On the first official day of the tour we visited the Merensky Mill where eucalyptus saw logs are processed, for most of the students it was a first time in a mill that processes something other than pine. The tour of the facility was very informative, and the staff were friendly and passionate about what they do. We also visited the nursery and got a lesson on tree breeding and visited a planting operation.
For lunch we went to a braai facility near a stream under large indigenous trees, with the people working for Merensky, we got to know them and in the end all of us felt reassured about the field of study we chose. The beauty of our surroundings surprised those who had never been in the area before.
The second day we visit the SAFCOL in Tzaneen which has a very big plantation. It has the highest planted eucalypt tree and good conservation areas with waterfalls. Driving around, visiting all the sites it become obvious the foresters most likely work in the best environments.
The next day of the tour we drove to Sabie and stopped at various scenic points, like God's Window and Blyde River Canyon.
When we arrived in Sabie there was still some daylight left so some decided to play a bit of stinger. This made for some nice bruises the next day and become a tradition.
We also visited SAFCOL in Sabie and we saw where they monitor fires and what computer programmes, cameras etc they use as fires are a huge threat. We learnt that the planted species have changed from P. Patula to P. Patula x P. Tech Hi/Low, because P. Patula is affected by fusarium. We found out that the planting of these and other hybrid species are a research project the SAFCOL is working on with other companies, like Sappi.
There were no official plans, so we explored our surrounding waterfalls, tourist attractions, rested and those who lived nearby visited their homes. There were 2 birthdays celebrated on the Sunday.
The final week
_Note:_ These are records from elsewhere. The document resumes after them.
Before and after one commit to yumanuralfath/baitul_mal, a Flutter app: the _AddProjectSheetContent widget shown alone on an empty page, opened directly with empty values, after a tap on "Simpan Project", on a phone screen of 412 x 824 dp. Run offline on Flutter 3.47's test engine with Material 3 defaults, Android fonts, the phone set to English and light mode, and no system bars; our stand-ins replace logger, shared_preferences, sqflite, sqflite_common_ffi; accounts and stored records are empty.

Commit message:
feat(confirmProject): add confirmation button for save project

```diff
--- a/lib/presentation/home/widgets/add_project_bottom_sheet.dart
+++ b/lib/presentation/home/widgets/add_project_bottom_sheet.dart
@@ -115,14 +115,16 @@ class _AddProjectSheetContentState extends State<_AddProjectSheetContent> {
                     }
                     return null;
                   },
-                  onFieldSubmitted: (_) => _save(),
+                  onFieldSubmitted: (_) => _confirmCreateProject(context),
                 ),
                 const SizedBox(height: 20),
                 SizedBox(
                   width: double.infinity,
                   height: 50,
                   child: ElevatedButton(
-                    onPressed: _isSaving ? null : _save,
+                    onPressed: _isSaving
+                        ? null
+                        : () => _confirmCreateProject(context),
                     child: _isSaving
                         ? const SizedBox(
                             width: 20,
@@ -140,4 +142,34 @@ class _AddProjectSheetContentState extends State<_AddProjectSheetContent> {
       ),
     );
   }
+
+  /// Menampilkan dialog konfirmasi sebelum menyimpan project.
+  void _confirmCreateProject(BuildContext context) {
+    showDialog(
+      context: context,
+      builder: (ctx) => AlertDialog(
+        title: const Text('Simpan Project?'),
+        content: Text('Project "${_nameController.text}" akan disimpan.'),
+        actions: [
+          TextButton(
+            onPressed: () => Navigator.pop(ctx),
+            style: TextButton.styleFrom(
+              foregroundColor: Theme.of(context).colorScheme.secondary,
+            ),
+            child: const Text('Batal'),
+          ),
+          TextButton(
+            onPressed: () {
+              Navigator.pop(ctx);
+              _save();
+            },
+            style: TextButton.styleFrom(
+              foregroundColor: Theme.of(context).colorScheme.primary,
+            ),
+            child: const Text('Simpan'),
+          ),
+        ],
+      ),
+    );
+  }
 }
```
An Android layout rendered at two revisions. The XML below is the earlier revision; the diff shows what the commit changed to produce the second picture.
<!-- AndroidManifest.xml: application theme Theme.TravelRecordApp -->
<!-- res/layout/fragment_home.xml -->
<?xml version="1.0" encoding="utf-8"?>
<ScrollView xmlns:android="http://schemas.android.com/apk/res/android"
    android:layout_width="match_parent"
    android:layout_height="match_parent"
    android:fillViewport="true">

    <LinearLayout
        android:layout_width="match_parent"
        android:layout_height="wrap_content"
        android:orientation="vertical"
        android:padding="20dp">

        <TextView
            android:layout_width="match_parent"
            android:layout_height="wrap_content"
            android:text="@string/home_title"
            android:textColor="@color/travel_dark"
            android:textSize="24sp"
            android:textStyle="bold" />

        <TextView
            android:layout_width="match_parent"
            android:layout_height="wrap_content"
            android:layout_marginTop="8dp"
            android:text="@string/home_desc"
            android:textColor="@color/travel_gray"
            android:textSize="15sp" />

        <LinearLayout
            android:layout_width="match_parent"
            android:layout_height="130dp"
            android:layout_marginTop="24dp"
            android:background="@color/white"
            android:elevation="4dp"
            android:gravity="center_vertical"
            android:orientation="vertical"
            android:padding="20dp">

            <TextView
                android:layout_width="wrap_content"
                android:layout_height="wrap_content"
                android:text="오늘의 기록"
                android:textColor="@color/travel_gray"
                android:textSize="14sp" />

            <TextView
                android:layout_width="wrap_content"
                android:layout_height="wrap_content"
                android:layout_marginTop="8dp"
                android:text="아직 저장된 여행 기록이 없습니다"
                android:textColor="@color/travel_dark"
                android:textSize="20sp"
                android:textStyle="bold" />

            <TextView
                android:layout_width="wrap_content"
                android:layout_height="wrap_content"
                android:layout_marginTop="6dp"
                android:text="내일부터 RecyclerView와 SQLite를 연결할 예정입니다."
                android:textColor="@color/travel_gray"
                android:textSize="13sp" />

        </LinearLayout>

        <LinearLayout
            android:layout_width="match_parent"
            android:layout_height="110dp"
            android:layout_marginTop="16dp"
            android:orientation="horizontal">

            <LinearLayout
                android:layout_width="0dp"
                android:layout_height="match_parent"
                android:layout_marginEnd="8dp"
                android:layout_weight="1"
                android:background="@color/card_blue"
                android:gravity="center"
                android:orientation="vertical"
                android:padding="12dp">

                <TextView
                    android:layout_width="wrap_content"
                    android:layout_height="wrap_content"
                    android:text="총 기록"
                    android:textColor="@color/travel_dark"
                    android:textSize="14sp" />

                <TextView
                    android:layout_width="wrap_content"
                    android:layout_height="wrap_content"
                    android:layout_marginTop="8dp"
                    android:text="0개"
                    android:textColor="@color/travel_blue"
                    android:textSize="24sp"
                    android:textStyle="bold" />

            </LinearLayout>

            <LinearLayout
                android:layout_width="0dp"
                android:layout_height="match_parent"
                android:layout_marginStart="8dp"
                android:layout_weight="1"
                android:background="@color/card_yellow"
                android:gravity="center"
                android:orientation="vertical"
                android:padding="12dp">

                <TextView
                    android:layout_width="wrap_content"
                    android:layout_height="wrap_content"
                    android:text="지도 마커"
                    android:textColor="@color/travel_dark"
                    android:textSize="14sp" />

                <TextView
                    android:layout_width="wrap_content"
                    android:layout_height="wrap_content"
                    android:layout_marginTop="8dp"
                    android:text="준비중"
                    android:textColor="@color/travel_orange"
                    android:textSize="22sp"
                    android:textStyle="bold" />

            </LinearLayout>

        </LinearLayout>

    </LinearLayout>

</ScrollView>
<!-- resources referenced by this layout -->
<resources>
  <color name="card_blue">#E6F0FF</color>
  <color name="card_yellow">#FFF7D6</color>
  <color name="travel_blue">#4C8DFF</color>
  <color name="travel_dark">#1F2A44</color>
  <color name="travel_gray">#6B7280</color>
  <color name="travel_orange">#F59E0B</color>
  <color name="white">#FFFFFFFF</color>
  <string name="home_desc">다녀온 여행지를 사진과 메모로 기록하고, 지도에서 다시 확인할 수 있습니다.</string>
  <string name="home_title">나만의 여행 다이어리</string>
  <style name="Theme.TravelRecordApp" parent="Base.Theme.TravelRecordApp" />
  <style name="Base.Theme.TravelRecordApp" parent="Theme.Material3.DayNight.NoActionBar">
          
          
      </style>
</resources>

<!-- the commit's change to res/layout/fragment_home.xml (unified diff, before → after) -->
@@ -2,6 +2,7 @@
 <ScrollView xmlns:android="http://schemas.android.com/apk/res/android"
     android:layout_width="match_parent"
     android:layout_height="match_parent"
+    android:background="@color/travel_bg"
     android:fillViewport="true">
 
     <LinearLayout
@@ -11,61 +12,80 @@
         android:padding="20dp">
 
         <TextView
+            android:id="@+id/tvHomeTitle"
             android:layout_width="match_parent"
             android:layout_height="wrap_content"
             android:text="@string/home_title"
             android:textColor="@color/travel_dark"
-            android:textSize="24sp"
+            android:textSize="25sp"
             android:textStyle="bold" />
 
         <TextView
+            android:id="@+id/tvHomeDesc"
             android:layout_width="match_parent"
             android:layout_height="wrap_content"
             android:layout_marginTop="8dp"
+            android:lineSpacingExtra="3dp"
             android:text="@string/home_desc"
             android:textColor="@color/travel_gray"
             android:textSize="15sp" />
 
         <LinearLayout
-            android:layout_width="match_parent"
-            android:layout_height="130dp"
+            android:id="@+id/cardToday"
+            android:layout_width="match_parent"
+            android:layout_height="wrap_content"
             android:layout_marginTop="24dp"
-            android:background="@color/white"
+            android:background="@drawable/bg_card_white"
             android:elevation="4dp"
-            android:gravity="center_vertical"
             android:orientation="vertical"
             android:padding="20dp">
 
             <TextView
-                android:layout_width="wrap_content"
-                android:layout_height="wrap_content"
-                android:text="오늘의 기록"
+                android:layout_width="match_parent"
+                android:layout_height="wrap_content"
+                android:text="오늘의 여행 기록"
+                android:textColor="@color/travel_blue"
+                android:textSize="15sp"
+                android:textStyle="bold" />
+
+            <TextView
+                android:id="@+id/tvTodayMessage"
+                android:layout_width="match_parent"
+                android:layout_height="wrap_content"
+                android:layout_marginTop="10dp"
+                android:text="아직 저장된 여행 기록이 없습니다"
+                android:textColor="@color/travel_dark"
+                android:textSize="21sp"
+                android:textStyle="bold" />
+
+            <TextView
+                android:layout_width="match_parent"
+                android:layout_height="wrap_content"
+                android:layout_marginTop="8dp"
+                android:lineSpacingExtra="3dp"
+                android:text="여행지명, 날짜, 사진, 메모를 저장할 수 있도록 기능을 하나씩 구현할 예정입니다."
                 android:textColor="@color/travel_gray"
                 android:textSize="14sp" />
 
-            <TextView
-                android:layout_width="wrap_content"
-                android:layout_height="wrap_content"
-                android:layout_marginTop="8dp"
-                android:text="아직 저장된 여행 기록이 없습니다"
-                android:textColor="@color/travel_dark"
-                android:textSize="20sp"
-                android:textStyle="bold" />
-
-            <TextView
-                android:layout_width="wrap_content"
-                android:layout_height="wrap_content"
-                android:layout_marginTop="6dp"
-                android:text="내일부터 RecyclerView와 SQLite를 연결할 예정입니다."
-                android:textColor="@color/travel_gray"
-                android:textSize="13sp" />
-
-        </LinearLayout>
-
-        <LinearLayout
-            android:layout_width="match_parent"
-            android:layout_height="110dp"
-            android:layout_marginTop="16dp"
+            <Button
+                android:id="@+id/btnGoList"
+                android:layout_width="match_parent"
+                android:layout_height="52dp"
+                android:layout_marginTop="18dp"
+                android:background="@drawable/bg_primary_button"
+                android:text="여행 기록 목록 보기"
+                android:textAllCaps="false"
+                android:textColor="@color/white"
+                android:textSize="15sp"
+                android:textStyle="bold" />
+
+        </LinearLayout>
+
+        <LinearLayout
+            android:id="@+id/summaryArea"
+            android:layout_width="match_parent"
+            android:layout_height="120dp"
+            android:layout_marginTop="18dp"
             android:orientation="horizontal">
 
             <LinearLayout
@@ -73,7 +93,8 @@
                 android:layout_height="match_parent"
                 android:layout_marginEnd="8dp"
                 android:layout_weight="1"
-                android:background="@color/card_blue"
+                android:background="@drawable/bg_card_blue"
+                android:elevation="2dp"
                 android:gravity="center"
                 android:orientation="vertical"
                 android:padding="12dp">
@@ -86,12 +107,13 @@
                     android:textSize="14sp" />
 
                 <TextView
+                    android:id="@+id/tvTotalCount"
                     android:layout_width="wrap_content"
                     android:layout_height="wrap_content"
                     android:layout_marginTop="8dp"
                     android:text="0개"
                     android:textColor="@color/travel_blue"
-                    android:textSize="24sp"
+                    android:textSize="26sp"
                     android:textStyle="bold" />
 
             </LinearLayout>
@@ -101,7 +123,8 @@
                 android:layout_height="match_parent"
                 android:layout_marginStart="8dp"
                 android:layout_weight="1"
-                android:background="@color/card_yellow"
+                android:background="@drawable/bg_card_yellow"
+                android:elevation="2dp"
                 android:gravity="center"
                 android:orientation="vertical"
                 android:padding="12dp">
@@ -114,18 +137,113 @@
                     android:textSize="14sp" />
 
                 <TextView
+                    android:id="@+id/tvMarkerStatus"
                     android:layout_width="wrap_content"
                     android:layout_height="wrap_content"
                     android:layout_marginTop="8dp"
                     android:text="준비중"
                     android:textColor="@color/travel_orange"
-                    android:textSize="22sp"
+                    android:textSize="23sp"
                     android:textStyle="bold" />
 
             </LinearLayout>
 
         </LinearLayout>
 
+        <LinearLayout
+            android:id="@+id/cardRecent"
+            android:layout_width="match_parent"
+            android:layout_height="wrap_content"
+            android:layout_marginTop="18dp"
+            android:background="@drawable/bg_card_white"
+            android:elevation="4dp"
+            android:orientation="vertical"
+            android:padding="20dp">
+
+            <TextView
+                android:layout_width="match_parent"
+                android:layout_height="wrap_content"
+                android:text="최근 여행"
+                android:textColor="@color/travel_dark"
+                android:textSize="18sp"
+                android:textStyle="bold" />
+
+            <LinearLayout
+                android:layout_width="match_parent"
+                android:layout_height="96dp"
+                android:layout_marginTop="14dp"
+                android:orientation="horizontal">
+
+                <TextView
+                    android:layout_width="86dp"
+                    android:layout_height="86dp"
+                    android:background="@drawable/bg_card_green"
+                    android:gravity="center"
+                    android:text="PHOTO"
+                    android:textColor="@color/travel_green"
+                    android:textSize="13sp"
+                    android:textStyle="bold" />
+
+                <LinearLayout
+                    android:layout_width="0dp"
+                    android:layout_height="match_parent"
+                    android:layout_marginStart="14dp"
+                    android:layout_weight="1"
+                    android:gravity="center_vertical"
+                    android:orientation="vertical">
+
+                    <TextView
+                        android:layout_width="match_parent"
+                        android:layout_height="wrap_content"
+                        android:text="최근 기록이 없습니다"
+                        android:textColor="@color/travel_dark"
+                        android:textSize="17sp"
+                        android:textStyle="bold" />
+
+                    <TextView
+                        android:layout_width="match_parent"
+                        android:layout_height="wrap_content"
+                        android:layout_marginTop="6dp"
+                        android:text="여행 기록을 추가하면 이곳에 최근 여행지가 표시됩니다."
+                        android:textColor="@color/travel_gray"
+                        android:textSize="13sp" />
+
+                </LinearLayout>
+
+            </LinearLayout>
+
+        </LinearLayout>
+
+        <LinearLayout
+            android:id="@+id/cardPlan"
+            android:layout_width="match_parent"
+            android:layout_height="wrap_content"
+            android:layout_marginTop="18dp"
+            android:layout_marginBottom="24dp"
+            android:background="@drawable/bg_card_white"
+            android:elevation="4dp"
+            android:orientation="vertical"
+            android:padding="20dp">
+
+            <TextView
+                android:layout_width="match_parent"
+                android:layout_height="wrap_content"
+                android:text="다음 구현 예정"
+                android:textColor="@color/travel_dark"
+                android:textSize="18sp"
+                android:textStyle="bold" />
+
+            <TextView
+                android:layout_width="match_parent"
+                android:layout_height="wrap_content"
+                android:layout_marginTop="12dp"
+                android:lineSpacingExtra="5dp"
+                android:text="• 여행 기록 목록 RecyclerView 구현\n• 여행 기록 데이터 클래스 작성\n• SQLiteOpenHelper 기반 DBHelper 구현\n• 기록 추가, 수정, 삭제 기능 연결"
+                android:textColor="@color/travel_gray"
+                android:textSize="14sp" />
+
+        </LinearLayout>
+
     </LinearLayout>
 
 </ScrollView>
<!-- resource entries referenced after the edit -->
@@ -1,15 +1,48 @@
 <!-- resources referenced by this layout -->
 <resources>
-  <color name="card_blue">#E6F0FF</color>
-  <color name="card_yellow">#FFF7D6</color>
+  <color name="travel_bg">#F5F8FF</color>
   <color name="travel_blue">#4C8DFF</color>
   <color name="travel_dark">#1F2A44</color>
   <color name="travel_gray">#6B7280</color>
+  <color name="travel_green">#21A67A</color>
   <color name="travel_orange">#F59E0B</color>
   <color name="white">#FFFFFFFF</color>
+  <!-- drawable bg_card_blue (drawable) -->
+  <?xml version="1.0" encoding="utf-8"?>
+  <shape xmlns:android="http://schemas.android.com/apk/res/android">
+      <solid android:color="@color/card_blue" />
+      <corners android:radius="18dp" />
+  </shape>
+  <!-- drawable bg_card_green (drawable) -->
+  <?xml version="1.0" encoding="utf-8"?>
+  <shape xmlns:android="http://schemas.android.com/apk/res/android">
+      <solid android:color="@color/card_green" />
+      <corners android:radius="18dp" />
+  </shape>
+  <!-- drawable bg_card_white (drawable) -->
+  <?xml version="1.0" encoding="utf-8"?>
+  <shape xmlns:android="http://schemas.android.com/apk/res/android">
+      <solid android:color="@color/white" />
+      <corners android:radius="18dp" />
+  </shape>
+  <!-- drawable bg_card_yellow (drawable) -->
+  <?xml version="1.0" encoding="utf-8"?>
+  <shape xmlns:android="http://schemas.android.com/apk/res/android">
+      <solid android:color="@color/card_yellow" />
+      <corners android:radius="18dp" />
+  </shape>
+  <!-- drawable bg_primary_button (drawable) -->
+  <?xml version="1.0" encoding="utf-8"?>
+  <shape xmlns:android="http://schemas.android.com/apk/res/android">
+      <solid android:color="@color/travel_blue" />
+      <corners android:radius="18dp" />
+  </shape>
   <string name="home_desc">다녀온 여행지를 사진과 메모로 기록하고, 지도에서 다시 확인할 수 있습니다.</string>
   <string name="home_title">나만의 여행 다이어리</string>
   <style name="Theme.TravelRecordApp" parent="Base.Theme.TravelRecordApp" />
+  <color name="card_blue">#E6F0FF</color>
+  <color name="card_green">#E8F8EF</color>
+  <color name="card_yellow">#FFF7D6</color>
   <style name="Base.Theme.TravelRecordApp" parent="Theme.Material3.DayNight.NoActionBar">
On Monday morning we visited the York Timbers sawmill and plywood mill in Sabie. As this is the only plywood mill in South Africa this was also a first for all of us. All the people giving the tour were alumni so they were very friendly and answered all the questions we could possibly have had. That afternoon the we were treated to a supper by York Timbers at Ligna Lodge, and we mingled with the alumni.
The next day we went to Sappi Sabie where we visited some of their plantations, got a lecture on tree breeding, learnt some of their trials and walked away with new hard hats and safety vests, excited to visit their sawmill and see the next step of processing, two days later.
On Wednesday we drove from Sabie to the Ngodwana mill of Sappi, first we visited the nursery of where they produce millions of seedlings for some of the plantations, this was very well presented and the scale of operations was impressive, after this we had a lecture about the mill and received a bus tour of the mill. The incredible size of the operations at the Ngodwana mill were very impressive as well as the massive loads of logs, mountains of chips and the huge buildings.
After this we drove to York Timbers in Chrissiesmeer where we spent the last two nights.
The next morning, we went to see some of the York Timbers plantations in the area, we also saw a mechanized harvesting and mulching operations.
At the end of the day two of the people that worked for York visited us as we spent our last night of the tour together around a fire, so we also got to know them a bit better. The next morning, we drove from Chrissiesmeer to Johannesburg dropping off some of the students and then continued until finally reaching Gariep and had one last supper together.
The next morning, we drove back to Stellenbosch, everyone was tired after the tour, but the little sleep was 100% worthwhile as the memories made and the friendships formed and strengthened will last a lifetime.